    Someone investigating an elusive hum should pay close attention to the following considerations. Firstly, many cases can be solved by a competent acoustic engineer using sensitive equipment that measures and analyses sound to a standard above that normally expected in routine investigations. The engineer may also eliminate wrongly suspected causes. All this depends on the hum being perceived when the engineer is on site - often not the case - and account being taken of such features as meteorological and propagation effects, ground and structural vibrations, and masking effects of other background noises.

    Attention should also be paid to physiological causes. Tinnitus commonly (but by no means always) accompanies hearing loss and is not caused by any environmental agent. People with normal hearing may also suffer tinnitus. The sounds are commonly described as hissing, ringing, clattering, and humming in the ears. Tinnitus becomes more apparent in quiet surroundings and is more likely to be noticed by someone resting or in bed, and when the ears are occluded. Tinnitus is not frequency specific and consequently does not always manifest itself by a low frequency sound.

    Tinnitus often has no known cause, and its confirmation requires comprehensive audiological investigation. After its diagnosis a course of rehabilitation is often recommended, for little can be done to alleviate the symptom - fortunately not life threatening - which the patient has to learn to live with.

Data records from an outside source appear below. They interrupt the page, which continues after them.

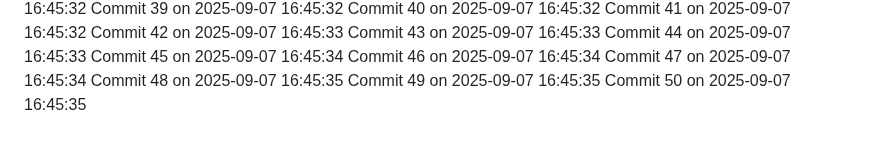
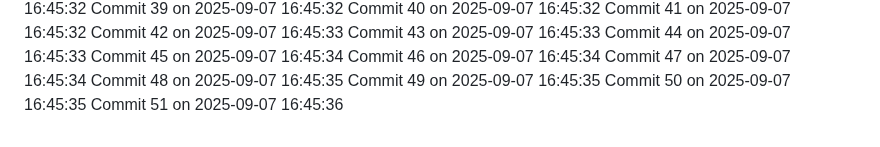
Before and after one commit to YounisDany/menuee, a Markdown page: activity.md, the part around the change. GitHub-like rendering.

Commit message:
Auto commit 51 2025-09-07 16:45:36

```diff
--- a/activity.md
+++ b/activity.md
@@ -2049,3 +2049,4 @@ Commit 47 on 2025-09-07 16:45:34
 Commit 48 on 2025-09-07 16:45:35
 Commit 49 on 2025-09-07 16:45:35
 Commit 50 on 2025-09-07 16:45:35
+Commit 51 on 2025-09-07 16:45:36
```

    Sometimes, then, the cause of an annoying hum can be related to tinnitus, particularly if there is a sole complainant and other close family and neighbours cannot hear the noise - though some persistence is often necessary to get the complainant to acknowledge the explanation.8 An important variant of tinnitus should be suspected when descriptions such as incessant hum, energy surges, and continuous throbbing are used, and when the complainant's behaviour changes. When extreme measures are adopted such as attempting physically to escape from the noise by temporarily moving location or altering sleeping habits, and when the complainant is greatly upset by a noise that no one else has heard, a brain tumour should be suspected and neurological investigations begun.

    Increased sensitivity in hearing at low frequencies may account for some people being more able than others to detect quiet but nevertheless annoying hums.9 Laboratory investigations of the fine structure of hearing at frequencies below 150 Hz have so far proved inconclusive, and the special facilities needed to reproduce frequencies down to 20 Hz have limited research to a few specialist institutes. The suggestions that ionisation and electromagnetic radiation may also induce sensations of hearing in some people need further evaluation.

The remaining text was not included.